For each line below that contains the word "height", make a copy.

(Change detection data)
..........
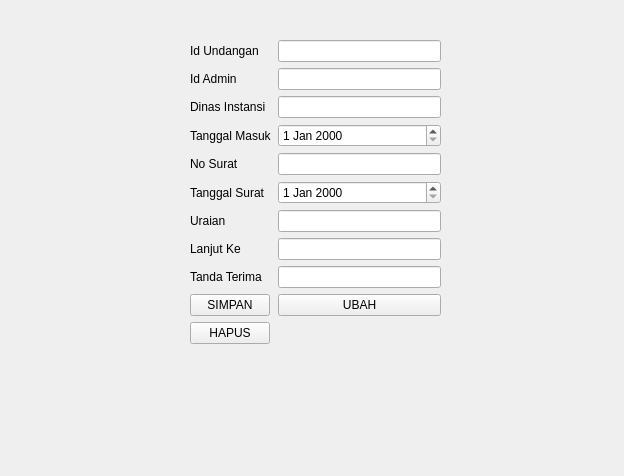
Before: the Qt Designer form PengelolaanArsip_2310010070/undangan.ui in muliadi22/Tugas_Visual3_Muliadi, drawn with Qt 5.
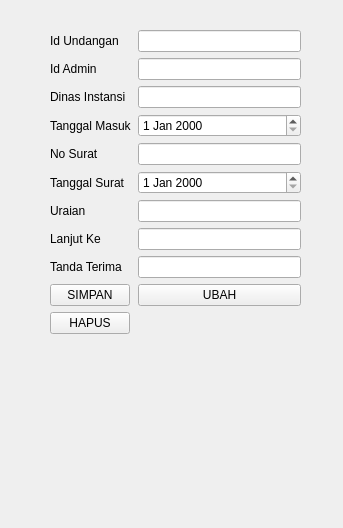
After: the same form once the commit is applied.

```diff
--- a/PengelolaanArsip_2310010070/undangan.ui
+++ b/PengelolaanArsip_2310010070/undangan.ui
@@ -6,8 +6,8 @@
    <rect>
     <x>0</x>
     <y>0</y>
-    <width>624</width>
-    <height>476</height>
+    <width>343</width>
+    <height>528</height>
    </rect>
   </property>
   <property name="windowTitle">
@@ -16,8 +16,8 @@
   <widget class="QWidget" name="formLayoutWidget">
    <property name="geometry">
     <rect>
-     <x>190</x>
-     <y>40</y>
+     <x>50</x>
+     <y>30</y>
      <width>251</width>
      <height>384</height>
     </rect>
```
..........
- **Exercise answer**
-    <height>476</height>
+    <height>528</height>
      <height>384</height>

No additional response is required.